Damage is visible from a tornado in Dawson Springs, Kentucky.
Jeff Dean
/
NPR
Damage is visible from a tornado in Dawson Springs, Kentucky.

A disaster recovery resource fair will be held in Hopkins County this weekend to help survivors of the tornado that ripped through west and central Kentucky nearly six months ago.

The Community Foundation of West Kentucky is hosting the Hopkins County Disaster Recovery Resource Fair at the Hopkins County Career and Technology Center in Madisonville this Saturday from 10 a.m. to 4 p.m. There will be a variety of groups there to help those impacted by the tornado with things such as housing, insurance and loans.

One of the groups that will be there is the Kentucky Housing Corporation. Joe Prichard, managing director of multi-family asset compliance, said the event will have resources from the the federal, state and local levels.

“It'll be a good resource for anybody displaced, especially about the tornadoes from last December, to come and get answers if they're having trouble knowing what to do next,” Prichard said. “This fair will be the place they need to go.”

FLR Disaster Recovery Resource Fair Set for June 4 in Hopkins County - FINAL
Community Foundation of West Kentucky
/
Hopkins County Disaster Recovery Resource Fair Flyer

Other groups participating include the Kentucky Department of Veterans Affairs, the Kentucky Public Protection Cabinet, the Federal Emergency Management Agency, local economic development groups, local Habitat for Humanity chapters, housing authorities, Catholic Charities, and more.

The event is free, so attendees aren’t required to bring anything with them.

“It's an information gathering event, so if someone has specific questions, they'll be able to get that contact person they need right there and then they can follow up later if needed,” Prichard said. “They should be able to leave with the information they need for the next steps in rebuilding their lives.”

Spanish and ASL interpreters will be available if needed.

Lily Burris is a tornado recovery reporter for WKMS, Murray State's NPR Station.
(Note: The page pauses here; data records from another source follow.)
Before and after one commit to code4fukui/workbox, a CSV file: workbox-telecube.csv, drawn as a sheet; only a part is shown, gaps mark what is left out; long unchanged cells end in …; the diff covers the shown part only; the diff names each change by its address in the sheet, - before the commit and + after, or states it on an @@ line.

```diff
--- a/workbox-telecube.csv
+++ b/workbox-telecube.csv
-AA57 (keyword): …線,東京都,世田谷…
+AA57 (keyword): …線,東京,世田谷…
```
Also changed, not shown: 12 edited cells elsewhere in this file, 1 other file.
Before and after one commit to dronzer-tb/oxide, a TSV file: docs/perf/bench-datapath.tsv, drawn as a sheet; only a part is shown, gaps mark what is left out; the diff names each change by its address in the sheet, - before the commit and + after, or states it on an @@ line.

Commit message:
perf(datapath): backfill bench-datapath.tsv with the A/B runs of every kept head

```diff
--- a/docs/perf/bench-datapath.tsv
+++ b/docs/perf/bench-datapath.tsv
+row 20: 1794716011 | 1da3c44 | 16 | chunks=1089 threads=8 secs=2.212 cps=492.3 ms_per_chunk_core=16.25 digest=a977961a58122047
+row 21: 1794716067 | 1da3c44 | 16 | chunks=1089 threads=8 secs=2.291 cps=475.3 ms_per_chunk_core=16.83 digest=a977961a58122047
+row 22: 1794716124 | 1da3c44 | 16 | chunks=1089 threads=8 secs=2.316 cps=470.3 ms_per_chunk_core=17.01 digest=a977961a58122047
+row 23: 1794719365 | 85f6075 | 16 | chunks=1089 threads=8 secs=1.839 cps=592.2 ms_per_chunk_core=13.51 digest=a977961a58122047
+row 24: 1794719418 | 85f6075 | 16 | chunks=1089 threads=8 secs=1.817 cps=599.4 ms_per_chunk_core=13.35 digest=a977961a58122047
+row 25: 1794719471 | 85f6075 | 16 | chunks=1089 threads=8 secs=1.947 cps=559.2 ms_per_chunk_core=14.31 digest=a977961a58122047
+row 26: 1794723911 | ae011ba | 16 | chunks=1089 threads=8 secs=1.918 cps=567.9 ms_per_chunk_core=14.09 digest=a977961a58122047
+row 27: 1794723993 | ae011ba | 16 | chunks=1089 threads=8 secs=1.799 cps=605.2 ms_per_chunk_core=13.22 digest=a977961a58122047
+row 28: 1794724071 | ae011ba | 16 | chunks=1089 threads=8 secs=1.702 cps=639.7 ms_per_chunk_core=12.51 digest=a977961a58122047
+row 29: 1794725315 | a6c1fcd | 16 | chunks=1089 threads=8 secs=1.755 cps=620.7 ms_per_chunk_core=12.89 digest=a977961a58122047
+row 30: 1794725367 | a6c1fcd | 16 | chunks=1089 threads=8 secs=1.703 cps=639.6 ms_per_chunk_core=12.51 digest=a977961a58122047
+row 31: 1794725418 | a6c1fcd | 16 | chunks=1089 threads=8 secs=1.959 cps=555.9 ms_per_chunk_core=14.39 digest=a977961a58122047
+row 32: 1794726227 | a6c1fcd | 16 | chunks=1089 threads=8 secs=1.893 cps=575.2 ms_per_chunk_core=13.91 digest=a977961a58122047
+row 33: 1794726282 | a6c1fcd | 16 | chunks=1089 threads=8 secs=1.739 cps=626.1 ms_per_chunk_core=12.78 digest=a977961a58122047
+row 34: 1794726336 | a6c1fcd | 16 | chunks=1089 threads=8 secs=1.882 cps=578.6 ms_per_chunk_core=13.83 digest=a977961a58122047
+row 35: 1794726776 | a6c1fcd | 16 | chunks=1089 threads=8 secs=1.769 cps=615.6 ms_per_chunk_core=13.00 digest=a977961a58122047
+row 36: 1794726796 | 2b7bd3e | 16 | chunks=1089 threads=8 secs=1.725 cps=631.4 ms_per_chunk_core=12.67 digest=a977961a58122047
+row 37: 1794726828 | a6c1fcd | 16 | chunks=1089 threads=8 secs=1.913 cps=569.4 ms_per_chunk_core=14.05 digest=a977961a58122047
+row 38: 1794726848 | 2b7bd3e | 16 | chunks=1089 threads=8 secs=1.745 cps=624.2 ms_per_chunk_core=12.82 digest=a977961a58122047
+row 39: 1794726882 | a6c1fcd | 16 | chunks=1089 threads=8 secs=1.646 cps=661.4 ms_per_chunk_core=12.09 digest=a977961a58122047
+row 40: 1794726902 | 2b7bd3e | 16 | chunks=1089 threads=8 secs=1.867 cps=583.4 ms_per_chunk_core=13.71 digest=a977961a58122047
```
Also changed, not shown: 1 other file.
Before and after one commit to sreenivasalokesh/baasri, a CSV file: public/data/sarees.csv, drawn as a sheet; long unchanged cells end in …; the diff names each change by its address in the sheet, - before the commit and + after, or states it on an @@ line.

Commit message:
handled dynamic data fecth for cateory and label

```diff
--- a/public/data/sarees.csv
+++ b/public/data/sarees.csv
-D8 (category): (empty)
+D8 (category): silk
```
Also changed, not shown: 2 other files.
Her nine month reporting project is supported by the Corporation for Public Broadcasting.
Related Content